### WHAT THE TASK ASKS
What is needed is an exact copy of every record.

DATASET below:

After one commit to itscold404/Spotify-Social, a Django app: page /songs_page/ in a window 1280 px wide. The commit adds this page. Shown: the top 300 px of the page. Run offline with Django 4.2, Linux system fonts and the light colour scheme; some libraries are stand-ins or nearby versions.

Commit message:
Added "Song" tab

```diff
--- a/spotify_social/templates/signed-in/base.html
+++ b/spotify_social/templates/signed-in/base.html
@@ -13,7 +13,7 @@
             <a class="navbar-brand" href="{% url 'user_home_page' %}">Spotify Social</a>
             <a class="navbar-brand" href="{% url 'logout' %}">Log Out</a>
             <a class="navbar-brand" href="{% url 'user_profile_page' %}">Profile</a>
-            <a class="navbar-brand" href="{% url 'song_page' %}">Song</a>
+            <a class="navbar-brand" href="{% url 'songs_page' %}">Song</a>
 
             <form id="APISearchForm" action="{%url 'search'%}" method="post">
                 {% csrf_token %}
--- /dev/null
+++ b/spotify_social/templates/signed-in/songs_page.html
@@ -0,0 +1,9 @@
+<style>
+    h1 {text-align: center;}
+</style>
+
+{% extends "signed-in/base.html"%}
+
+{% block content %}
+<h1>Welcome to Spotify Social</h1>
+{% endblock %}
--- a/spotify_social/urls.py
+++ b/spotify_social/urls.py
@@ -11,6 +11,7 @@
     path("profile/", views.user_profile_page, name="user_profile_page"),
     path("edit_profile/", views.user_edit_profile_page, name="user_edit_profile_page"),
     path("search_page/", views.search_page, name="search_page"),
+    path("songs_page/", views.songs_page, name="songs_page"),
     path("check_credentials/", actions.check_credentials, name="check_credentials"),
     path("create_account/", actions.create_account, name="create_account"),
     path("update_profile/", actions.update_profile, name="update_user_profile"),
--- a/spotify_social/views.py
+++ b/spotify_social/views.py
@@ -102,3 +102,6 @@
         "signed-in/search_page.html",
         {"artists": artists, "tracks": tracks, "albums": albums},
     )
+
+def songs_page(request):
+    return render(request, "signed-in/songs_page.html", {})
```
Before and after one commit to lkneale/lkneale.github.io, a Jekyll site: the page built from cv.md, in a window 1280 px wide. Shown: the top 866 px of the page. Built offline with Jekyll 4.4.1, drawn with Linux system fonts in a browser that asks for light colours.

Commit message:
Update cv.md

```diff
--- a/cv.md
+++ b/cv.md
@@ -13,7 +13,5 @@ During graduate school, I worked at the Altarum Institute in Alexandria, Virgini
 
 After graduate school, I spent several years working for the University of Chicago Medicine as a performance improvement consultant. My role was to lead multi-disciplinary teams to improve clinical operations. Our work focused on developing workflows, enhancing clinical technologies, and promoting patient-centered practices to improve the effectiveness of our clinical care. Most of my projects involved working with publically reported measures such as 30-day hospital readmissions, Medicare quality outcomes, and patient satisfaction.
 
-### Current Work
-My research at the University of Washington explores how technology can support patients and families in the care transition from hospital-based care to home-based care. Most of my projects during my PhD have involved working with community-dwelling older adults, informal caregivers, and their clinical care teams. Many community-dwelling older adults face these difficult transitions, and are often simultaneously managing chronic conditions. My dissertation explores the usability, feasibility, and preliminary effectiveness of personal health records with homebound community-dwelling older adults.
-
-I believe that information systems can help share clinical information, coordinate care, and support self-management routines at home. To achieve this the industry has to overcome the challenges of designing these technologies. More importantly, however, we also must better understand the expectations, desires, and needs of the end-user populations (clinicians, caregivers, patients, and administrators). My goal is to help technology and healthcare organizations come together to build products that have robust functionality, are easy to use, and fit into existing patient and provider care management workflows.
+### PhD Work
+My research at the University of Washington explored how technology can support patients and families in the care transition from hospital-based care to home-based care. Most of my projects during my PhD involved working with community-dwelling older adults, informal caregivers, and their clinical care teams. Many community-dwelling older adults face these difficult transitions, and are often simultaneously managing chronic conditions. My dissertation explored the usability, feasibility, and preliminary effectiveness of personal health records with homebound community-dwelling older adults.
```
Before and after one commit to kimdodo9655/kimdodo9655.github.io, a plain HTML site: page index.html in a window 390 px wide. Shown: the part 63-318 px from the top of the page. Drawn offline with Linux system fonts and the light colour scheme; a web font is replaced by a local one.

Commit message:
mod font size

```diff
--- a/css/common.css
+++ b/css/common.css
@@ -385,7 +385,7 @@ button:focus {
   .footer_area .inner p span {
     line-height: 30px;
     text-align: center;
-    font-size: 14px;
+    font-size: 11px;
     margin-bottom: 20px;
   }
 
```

End of DATASET.

### RESPONSE BOX
After one commit to itscold404/Spotify-Social, a Django app: page /songs_page/ in a window 1280 px wide. The commit adds this page. Shown: the top 300 px of the page. Run offline with Django 4.2, Linux system fonts and the light colour scheme; some libraries are stand-ins or nearby versions.

Commit message:
Added "Song" tab

```diff
--- a/spotify_social/templates/signed-in/base.html
+++ b/spotify_social/templates/signed-in/base.html
@@ -13,7 +13,7 @@
             <a class="navbar-brand" href="{% url 'user_home_page' %}">Spotify Social</a>
             <a class="navbar-brand" href="{% url 'logout' %}">Log Out</a>
             <a class="navbar-brand" href="{% url 'user_profile_page' %}">Profile</a>
-            <a class="navbar-brand" href="{% url 'song_page' %}">Song</a>
+            <a class="navbar-brand" href="{% url 'songs_page' %}">Song</a>
 
             <form id="APISearchForm" action="{%url 'search'%}" method="post">
                 {% csrf_token %}
--- /dev/null
+++ b/spotify_social/templates/signed-in/songs_page.html
@@ -0,0 +1,9 @@
+<style>
+    h1 {text-align: center;}
+</style>
+
+{% extends "signed-in/base.html"%}
+
+{% block content %}
+<h1>Welcome to Spotify Social</h1>
+{% endblock %}
--- a/spotify_social/urls.py
+++ b/spotify_social/urls.py
@@ -11,6 +11,7 @@
     path("profile/", views.user_profile_page, name="user_profile_page"),
     path("edit_profile/", views.user_edit_profile_page, name="user_edit_profile_page"),
     path("search_page/", views.search_page, name="search_page"),
+    path("songs_page/", views.songs_page, name="songs_page"),
     path("check_credentials/", actions.check_credentials, name="check_credentials"),
     path("create_account/", actions.create_account, name="create_account"),
     path("update_profile/", actions.update_profile, name="update_user_profile"),
--- a/spotify_social/views.py
+++ b/spotify_social/views.py
@@ -102,3 +102,6 @@
         "signed-in/search_page.html",
         {"artists": artists, "tracks": tracks, "albums": albums},
     )
+
+def songs_page(request):
+    return render(request, "signed-in/songs_page.html", {})
```
Before and after one commit to lkneale/lkneale.github.io, a Jekyll site: the page built from cv.md, in a window 1280 px wide. Shown: the top 866 px of the page. Built offline with Jekyll 4.4.1, drawn with Linux system fonts in a browser that asks for light colours.

Commit message:
Update cv.md

```diff
--- a/cv.md
+++ b/cv.md
@@ -13,7 +13,5 @@ During graduate school, I worked at the Altarum Institute in Alexandria, Virgini
 
 After graduate school, I spent several years working for the University of Chicago Medicine as a performance improvement consultant. My role was to lead multi-disciplinary teams to improve clinical operations. Our work focused on developing workflows, enhancing clinical technologies, and promoting patient-centered practices to improve the effectiveness of our clinical care. Most of my projects involved working with publically reported measures such as 30-day hospital readmissions, Medicare quality outcomes, and patient satisfaction.
 
-### Current Work
-My research at the University of Washington explores how technology can support patients and families in the care transition from hospital-based care to home-based care. Most of my projects during my PhD have involved working with community-dwelling older adults, informal caregivers, and their clinical care teams. Many community-dwelling older adults face these difficult transitions, and are often simultaneously managing chronic conditions. My dissertation explores the usability, feasibility, and preliminary effectiveness of personal health records with homebound community-dwelling older adults.
-
-I believe that information systems can help share clinical information, coordinate care, and support self-management routines at home. To achieve this the industry has to overcome the challenges of designing these technologies. More importantly, however, we also must better understand the expectations, desires, and needs of the end-user populations (clinicians, caregivers, patients, and administrators). My goal is to help technology and healthcare organizations come together to build products that have robust functionality, are easy to use, and fit into existing patient and provider care management workflows.
+### PhD Work
+My research at the University of Washington explored how technology can support patients and families in the care transition from hospital-based care to home-based care. Most of my projects during my PhD involved working with community-dwelling older adults, informal caregivers, and their clinical care teams. Many community-dwelling older adults face these difficult transitions, and are often simultaneously managing chronic conditions. My dissertation explored the usability, feasibility, and preliminary effectiveness of personal health records with homebound community-dwelling older adults.
```
Before and after one commit to kimdodo9655/kimdodo9655.github.io, a plain HTML site: page index.html in a window 390 px wide. Shown: the part 63-318 px from the top of the page. Drawn offline with Linux system fonts and the light colour scheme; a web font is replaced by a local one.

Commit message:
mod font size

```diff
--- a/css/common.css
+++ b/css/common.css
@@ -385,7 +385,7 @@ button:focus {
   .footer_area .inner p span {
     line-height: 30px;
     text-align: center;
-    font-size: 14px;
+    font-size: 11px;
     margin-bottom: 20px;
   }
 
```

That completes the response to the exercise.